[[ Exercise input open ]]

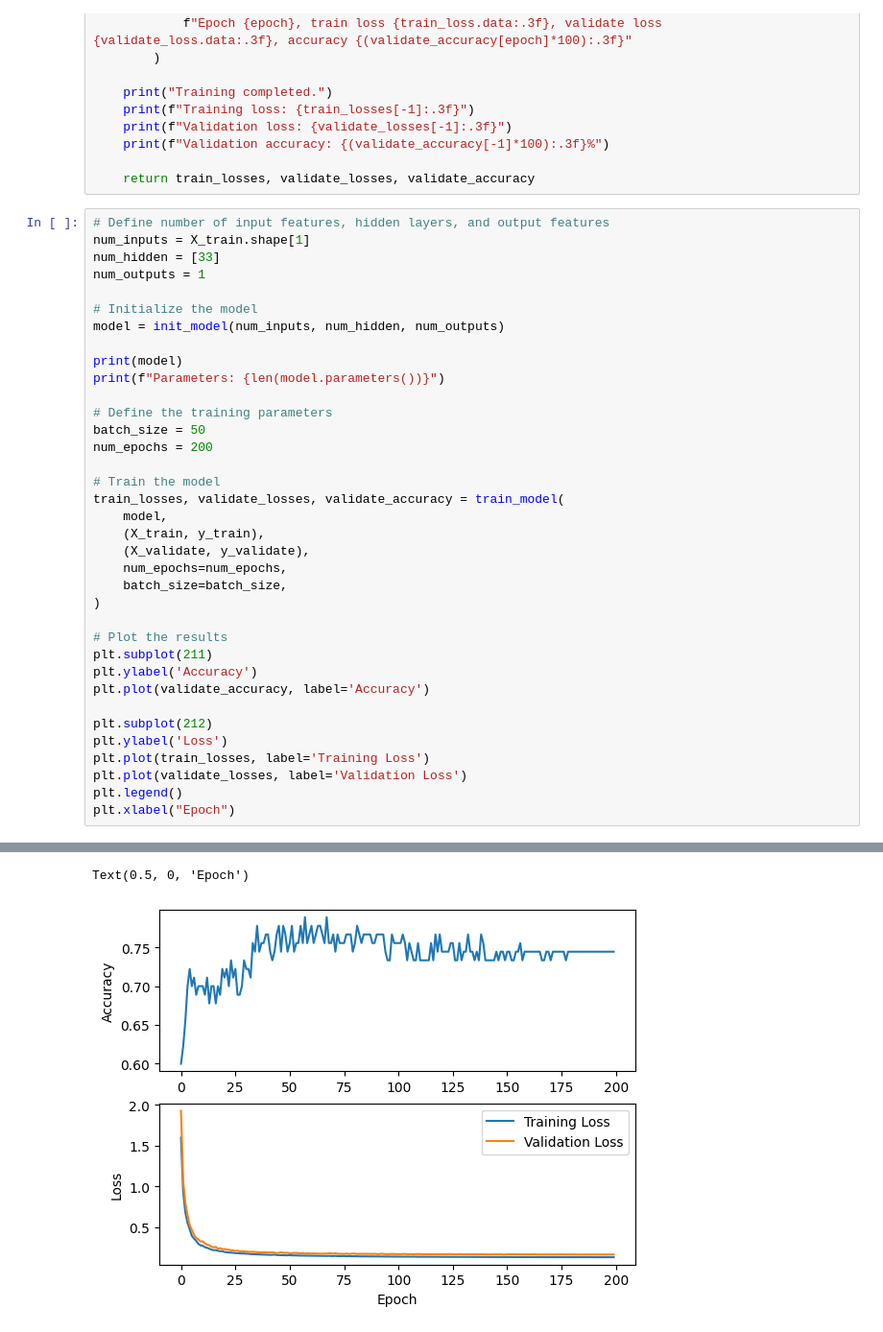
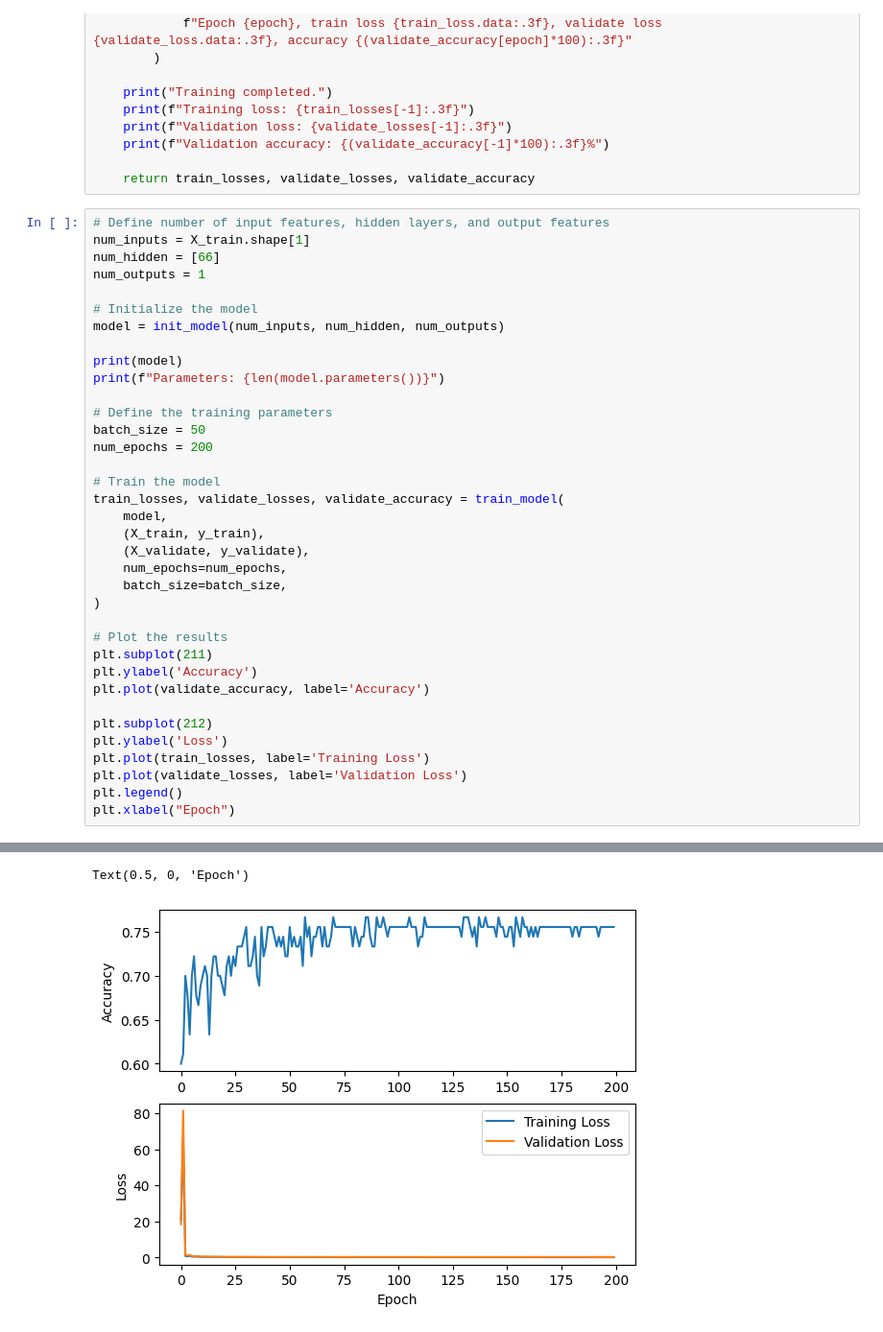
Before and after one commit to zirkelc/micrograd-titanic, a Jupyter notebook: micrograd.ipynb, the cells around one changed output, grey strips where cells are left out. Shown at 96% size. Saved outputs shown, nothing was run; the diff lists cells and outputs as text.

```diff
--- a/micrograd.ipynb
+++ b/micrograd.ipynb
@@ -388,7 +390,7 @@ def train_model(model, xy_train, xy_validate, num_epochs=100, batch_size=32):
 # %%
 # Define number of input features, hidden layers, and output features
 num_inputs = X_train.shape[1]
-num_hidden = [33]
+num_hidden = [66]
 num_outputs = 1
 
 # Initialize the model
@@ -442,5 +444,5 @@ Validation accuracy: 74.444%
 Text(0.5, 0, 'Epoch')
-[figure, old version]
+[figure, new version]
 # %%
 # Input features from the scaled test dataset
 test_features = test_scaled_df.to_numpy()
```
Also changed, not shown: parts of 3 cells of this notebook.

[[ Exercise input closed ]]

**What you will do:** Everything in the listing must be copied exactly except the pictures.

**Task answer:**
Before and after one commit to zirkelc/micrograd-titanic, a Jupyter notebook: micrograd.ipynb, the cells around one changed output, grey strips where cells are left out. Shown at 96% size. Saved outputs shown, nothing was run; the diff lists cells and outputs as text.

```diff
--- a/micrograd.ipynb
+++ b/micrograd.ipynb
@@ -388,7 +390,7 @@ def train_model(model, xy_train, xy_validate, num_epochs=100, batch_size=32):
 # %%
 # Define number of input features, hidden layers, and output features
 num_inputs = X_train.shape[1]
-num_hidden = [33]
+num_hidden = [66]
 num_outputs = 1
 
 # Initialize the model
@@ -442,5 +444,5 @@ Validation accuracy: 74.444%
 Text(0.5, 0, 'Epoch')
-[figure, old version]
+[figure, new version]
 # %%
 # Input features from the scaled test dataset
 test_features = test_scaled_df.to_numpy()
```
Also changed, not shown: parts of 3 cells of this notebook.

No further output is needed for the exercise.